# Problem to work on
From the entries below, copy every line that has the word "what".

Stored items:
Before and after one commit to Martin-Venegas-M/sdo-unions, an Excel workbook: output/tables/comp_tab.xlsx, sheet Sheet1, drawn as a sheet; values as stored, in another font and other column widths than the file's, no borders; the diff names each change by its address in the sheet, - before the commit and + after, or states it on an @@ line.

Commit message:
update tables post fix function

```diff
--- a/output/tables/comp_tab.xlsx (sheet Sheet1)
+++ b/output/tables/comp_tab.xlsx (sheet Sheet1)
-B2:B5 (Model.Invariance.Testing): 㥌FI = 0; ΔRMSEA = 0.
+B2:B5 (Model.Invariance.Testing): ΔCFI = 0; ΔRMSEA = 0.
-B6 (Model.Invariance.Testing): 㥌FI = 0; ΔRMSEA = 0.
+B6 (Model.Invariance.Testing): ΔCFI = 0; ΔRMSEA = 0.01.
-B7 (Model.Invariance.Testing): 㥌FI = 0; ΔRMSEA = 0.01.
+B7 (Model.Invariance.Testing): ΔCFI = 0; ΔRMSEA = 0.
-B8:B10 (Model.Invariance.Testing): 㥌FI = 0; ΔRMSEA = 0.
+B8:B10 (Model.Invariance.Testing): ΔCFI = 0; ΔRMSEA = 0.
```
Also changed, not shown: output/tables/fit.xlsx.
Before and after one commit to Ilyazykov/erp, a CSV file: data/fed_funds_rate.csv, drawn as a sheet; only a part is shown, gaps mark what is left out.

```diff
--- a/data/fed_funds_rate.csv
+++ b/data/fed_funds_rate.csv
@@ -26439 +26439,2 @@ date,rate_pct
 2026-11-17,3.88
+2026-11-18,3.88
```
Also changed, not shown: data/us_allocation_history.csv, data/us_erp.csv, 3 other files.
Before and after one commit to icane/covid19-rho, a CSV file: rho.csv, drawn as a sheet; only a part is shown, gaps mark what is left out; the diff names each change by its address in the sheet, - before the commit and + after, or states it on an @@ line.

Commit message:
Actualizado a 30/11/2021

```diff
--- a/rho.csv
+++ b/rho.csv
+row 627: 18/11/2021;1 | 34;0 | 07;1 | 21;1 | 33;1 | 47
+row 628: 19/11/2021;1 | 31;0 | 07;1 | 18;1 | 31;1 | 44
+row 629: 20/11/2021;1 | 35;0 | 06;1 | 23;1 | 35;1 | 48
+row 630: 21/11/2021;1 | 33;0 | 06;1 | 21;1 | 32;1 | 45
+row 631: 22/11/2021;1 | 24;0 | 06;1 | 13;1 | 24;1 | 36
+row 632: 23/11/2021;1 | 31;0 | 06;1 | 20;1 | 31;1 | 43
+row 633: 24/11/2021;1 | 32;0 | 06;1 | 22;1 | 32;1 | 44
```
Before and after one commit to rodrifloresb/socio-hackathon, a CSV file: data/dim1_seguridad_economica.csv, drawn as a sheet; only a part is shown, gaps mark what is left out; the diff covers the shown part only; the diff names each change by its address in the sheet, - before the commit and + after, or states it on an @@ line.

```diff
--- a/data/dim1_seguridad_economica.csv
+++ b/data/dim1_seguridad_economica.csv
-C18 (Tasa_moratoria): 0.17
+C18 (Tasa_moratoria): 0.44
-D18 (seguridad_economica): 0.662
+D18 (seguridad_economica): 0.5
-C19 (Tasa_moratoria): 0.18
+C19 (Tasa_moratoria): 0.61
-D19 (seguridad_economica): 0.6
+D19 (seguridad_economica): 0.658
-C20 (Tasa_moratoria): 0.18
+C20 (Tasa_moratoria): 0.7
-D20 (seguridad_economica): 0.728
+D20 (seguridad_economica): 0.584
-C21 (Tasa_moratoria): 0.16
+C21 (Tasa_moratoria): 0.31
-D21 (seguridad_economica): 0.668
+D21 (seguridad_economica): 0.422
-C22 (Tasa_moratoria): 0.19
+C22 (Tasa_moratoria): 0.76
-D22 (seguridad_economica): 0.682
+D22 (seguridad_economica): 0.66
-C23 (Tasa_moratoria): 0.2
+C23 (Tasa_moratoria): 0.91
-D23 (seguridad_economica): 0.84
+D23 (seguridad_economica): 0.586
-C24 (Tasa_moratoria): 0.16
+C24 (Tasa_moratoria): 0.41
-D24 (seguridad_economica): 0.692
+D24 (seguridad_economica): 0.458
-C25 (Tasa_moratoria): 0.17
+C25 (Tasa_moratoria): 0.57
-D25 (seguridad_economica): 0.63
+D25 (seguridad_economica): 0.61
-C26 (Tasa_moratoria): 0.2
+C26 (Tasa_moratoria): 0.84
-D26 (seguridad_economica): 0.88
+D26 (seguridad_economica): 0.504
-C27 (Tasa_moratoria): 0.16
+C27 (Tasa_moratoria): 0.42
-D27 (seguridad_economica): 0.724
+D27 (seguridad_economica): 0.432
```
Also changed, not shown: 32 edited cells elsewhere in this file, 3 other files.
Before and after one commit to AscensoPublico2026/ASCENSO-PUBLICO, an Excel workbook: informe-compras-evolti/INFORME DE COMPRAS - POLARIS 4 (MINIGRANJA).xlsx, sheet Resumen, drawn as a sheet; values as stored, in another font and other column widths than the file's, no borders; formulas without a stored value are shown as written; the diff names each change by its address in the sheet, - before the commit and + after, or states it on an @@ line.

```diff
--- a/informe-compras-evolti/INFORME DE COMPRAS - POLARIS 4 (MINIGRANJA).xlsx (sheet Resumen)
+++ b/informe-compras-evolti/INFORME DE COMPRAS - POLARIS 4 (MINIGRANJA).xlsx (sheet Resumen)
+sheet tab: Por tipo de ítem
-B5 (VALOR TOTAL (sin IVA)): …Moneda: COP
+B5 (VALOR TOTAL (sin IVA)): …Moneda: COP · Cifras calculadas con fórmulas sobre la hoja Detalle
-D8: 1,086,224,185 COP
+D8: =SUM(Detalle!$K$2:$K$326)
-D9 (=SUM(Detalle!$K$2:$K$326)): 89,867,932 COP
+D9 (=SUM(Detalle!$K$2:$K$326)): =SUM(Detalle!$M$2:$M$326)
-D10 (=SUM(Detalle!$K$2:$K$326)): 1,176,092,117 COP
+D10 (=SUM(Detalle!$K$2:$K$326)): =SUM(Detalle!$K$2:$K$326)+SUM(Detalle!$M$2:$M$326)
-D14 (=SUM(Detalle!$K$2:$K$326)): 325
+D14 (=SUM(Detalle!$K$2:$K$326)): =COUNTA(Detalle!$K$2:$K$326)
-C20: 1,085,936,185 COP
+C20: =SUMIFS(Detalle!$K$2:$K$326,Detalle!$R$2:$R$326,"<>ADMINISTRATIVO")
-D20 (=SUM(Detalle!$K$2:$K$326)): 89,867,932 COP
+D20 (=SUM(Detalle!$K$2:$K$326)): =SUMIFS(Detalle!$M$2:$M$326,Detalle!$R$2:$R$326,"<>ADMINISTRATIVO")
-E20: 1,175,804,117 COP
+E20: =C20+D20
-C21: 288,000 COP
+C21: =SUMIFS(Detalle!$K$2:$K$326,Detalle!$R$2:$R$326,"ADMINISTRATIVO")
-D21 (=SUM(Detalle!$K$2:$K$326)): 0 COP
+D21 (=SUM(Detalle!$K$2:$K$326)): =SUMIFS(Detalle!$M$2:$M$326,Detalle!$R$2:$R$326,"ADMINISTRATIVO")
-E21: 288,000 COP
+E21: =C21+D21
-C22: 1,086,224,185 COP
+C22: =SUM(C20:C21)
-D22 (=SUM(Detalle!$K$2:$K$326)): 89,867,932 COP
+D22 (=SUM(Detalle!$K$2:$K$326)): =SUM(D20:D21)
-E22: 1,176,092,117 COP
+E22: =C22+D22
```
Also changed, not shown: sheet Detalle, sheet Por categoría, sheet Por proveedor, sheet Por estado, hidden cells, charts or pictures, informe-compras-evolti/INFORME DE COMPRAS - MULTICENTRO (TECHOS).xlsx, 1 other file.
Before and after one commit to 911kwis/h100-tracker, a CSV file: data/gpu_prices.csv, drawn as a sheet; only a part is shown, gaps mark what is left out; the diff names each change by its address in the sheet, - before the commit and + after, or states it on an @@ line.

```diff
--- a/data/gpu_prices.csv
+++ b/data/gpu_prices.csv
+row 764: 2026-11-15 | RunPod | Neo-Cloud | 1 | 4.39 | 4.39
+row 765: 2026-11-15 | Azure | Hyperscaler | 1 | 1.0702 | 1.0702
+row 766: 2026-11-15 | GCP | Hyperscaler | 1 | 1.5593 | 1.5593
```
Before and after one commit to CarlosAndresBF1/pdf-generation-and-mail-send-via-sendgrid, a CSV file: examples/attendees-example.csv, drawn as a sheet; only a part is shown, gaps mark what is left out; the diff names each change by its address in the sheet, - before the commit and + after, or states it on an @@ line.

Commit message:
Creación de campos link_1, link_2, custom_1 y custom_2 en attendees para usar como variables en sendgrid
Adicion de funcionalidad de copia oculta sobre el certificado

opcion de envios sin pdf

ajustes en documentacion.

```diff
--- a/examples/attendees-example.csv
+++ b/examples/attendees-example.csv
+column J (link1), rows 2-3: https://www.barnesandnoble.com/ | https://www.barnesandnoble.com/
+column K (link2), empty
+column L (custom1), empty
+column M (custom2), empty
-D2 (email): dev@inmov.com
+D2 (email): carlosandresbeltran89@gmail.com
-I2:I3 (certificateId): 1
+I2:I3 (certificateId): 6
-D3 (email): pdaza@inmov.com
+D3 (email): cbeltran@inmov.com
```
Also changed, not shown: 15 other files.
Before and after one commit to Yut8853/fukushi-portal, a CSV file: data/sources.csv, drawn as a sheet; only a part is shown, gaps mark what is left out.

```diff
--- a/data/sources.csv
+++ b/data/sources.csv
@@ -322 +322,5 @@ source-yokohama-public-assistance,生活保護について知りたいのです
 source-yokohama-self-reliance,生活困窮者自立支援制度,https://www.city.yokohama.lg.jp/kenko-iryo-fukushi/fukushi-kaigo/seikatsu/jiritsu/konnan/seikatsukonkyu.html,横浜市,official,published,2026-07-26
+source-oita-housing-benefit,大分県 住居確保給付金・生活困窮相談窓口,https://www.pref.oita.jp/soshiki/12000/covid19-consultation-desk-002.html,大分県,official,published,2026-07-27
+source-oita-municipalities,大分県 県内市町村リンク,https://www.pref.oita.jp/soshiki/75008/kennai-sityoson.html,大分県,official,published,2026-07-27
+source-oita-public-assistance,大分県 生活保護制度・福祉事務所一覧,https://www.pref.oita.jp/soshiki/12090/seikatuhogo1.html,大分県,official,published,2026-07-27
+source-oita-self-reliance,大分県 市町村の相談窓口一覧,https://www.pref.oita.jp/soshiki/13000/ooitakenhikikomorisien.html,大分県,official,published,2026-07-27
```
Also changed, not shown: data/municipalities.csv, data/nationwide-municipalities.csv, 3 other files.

# Answer to the exercise
Before and after one commit to Ilyazykov/erp, a CSV file: data/fed_funds_rate.csv, drawn as a sheet; only a part is shown, gaps mark what is left out.
Before and after one commit to icane/covid19-rho, a CSV file: rho.csv, drawn as a sheet; only a part is shown, gaps mark what is left out; the diff names each change by its address in the sheet, - before the commit and + after, or states it on an @@ line.
Before and after one commit to rodrifloresb/socio-hackathon, a CSV file: data/dim1_seguridad_economica.csv, drawn as a sheet; only a part is shown, gaps mark what is left out; the diff covers the shown part only; the diff names each change by its address in the sheet, - before the commit and + after, or states it on an @@ line.
Before and after one commit to 911kwis/h100-tracker, a CSV file: data/gpu_prices.csv, drawn as a sheet; only a part is shown, gaps mark what is left out; the diff names each change by its address in the sheet, - before the commit and + after, or states it on an @@ line.
Before and after one commit to CarlosAndresBF1/pdf-generation-and-mail-send-via-sendgrid, a CSV file: examples/attendees-example.csv, drawn as a sheet; only a part is shown, gaps mark what is left out; the diff names each change by its address in the sheet, - before the commit and + after, or states it on an @@ line.
Before and after one commit to Yut8853/fukushi-portal, a CSV file: data/sources.csv, drawn as a sheet; only a part is shown, gaps mark what is left out.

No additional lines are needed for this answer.